#### TASK DIRECTIONS:
Scan the entries below for the word "balboa", then copy each line that holds it.

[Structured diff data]
* * *
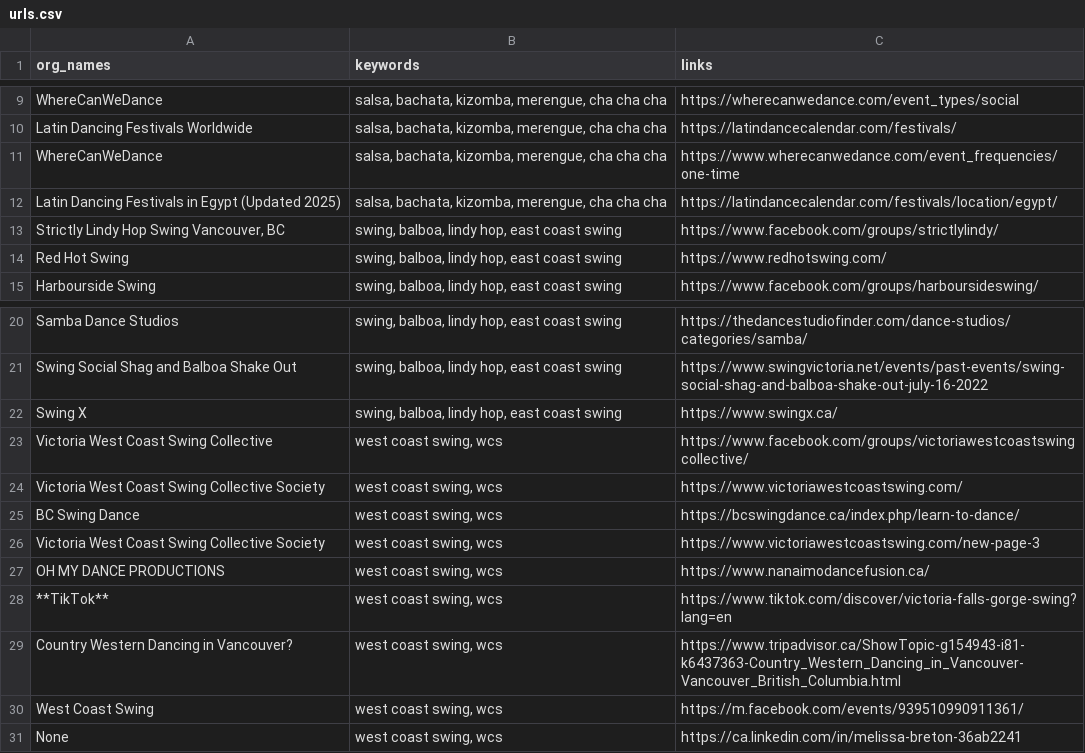
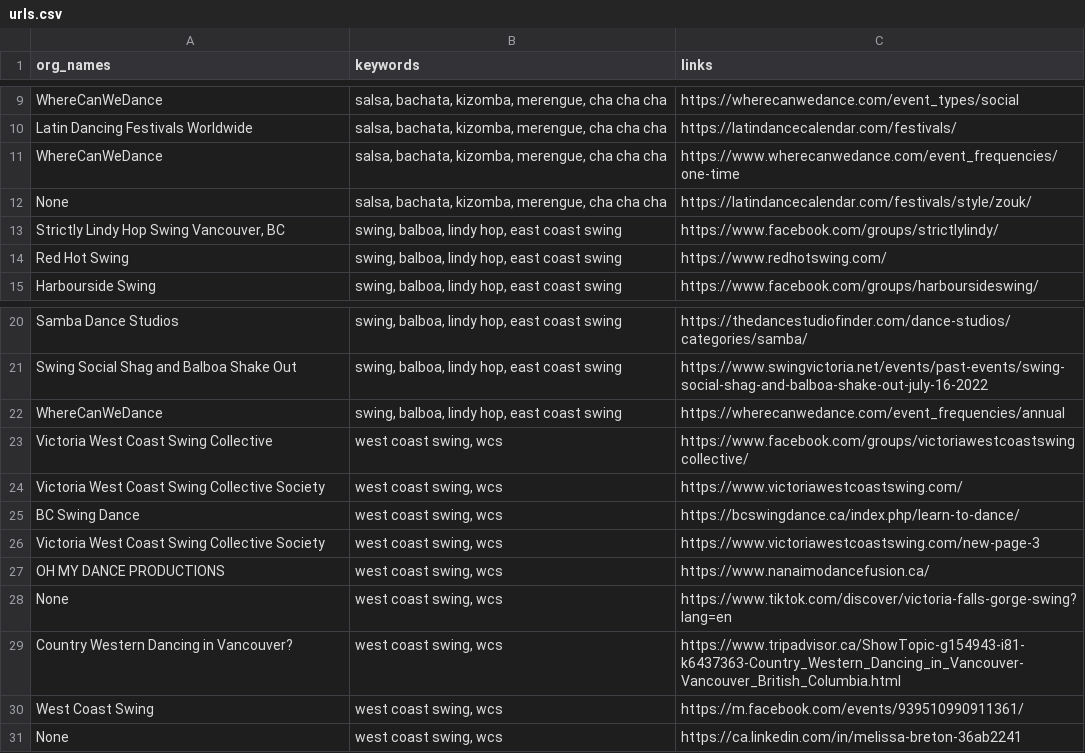
Before and after one commit to LindsayMoir/social_dance_app, a CSV file: data/urls/urls.csv, drawn as a sheet; only a part is shown, gaps mark what is left out.

```diff
--- a/data/urls/urls.csv
+++ b/data/urls/urls.csv
@@ -11,3 +11,3 @@ Latin Dancing Festivals Worldwide,"salsa, bachata, kizomba, merengue, cha cha ch
 WhereCanWeDance,"salsa, bachata, kizomba, merengue, cha cha cha",https://www.wherecanwedance.com/event_frequencies/one-time
-Latin Dancing Festivals in Egypt (Updated 2025),"salsa, bachata, kizomba, merengue, cha cha cha",https://latindancecalendar.com/festivals/location/egypt/
+None,"salsa, bachata, kizomba, merengue, cha cha cha",https://latindancecalendar.com/festivals/style/zouk/
 "Strictly Lindy Hop Swing Vancouver, BC","swing, balboa, lindy hop, east coast swing",https://www.facebook.com/groups/strictlylindy/
@@ -21,3 +21,3 @@ Samba Dance Studios,"swing, balboa, lindy hop, east coast swing",https://thedanc
 Swing Social Shag and Balboa Shake Out,"swing, balboa, lindy hop, east coast swing",https://www.swingvictoria.net/events/past-events/swing-social-shag-and-balboa-shake-out-july-16-2022
-Swing X,"swing, balboa, lindy hop, east coast swing",https://www.swingx.ca/
+WhereCanWeDance,"swing, balboa, lindy hop, east coast swing",https://wherecanwedance.com/event_frequencies/annual
 Victoria West Coast Swing Collective,"west coast swing, wcs",https://www.facebook.com/groups/victoriawestcoastswingcollective/
@@ -27,3 +27,3 @@ Victoria West Coast Swing Collective Society,"west coast swing, wcs",https://www
 OH MY DANCE PRODUCTIONS,"west coast swing, wcs",https://www.nanaimodancefusion.ca/
-**TikTok**,"west coast swing, wcs",https://www.tiktok.com/discover/victoria-falls-gorge-swing?lang=en
+None,"west coast swing, wcs",https://www.tiktok.com/discover/victoria-falls-gorge-swing?lang=en
 Country Western Dancing in Vancouver?,"west coast swing, wcs",https://www.tripadvisor.ca/ShowTopic-g154943-i81-k6437363-Country_Western_Dancing_in_Vancouver-Vancouver_British_Columbia.html
```
Also changed, not shown: 7 other files.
* * *
#### RESULT FOR THIS TASK:
 "Strictly Lindy Hop Swing Vancouver, BC","swing, balboa, lindy hop, east coast swing",https://www.facebook.com/groups/strictlylindy/
@@ -21,3 +21,3 @@ Samba Dance Studios,"swing, balboa, lindy hop, east coast swing",https://thedanc
 Swing Social Shag and Balboa Shake Out,"swing, balboa, lindy hop, east coast swing",https://www.swingvictoria.net/events/past-events/swing-social-shag-and-balboa-shake-out-july-16-2022
-Swing X,"swing, balboa, lindy hop, east coast swing",https://www.swingx.ca/
+WhereCanWeDance,"swing, balboa, lindy hop, east coast swing",https://wherecanwedance.com/event_frequencies/annual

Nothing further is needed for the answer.